**DIRECTIONS FOR THIS TASK:**
Work through the entries below and show every line in which "Tukey" is found.

**GIVEN RECORDS:**
★ ★ ★
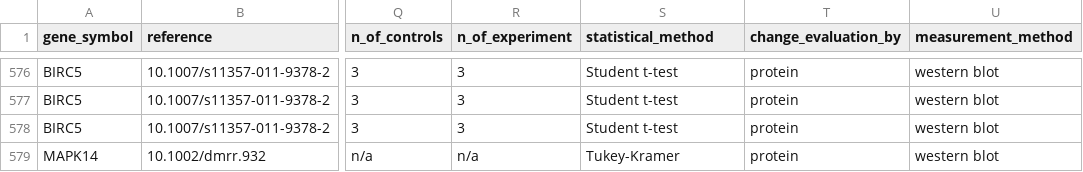
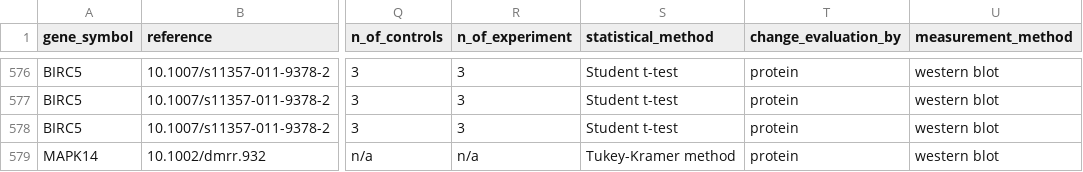
Before and after one commit to open-genes/open-genes-api, a CSV file: scripts/expression_change_human_mrna/08-09-2023-update-items-human-mrna.csv, drawn as a sheet; only a part is shown, gaps mark what is left out; the diff names each change by its address in the sheet, - before the commit and + after, or states it on an @@ line.

Commit message:
#158. Fix a method name in the dataset

```diff
--- a/scripts/expression_change_human_mrna/08-09-2023-update-items-human-mrna.csv
+++ b/scripts/expression_change_human_mrna/08-09-2023-update-items-human-mrna.csv
-S579 (statistical_method): Tukey-Kramer
+S579 (statistical_method): Tukey-Kramer method
```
★ ★ ★
**PROBLEM SOLUTION:**
-S579 (statistical_method): Tukey-Kramer
+S579 (statistical_method): Tukey-Kramer method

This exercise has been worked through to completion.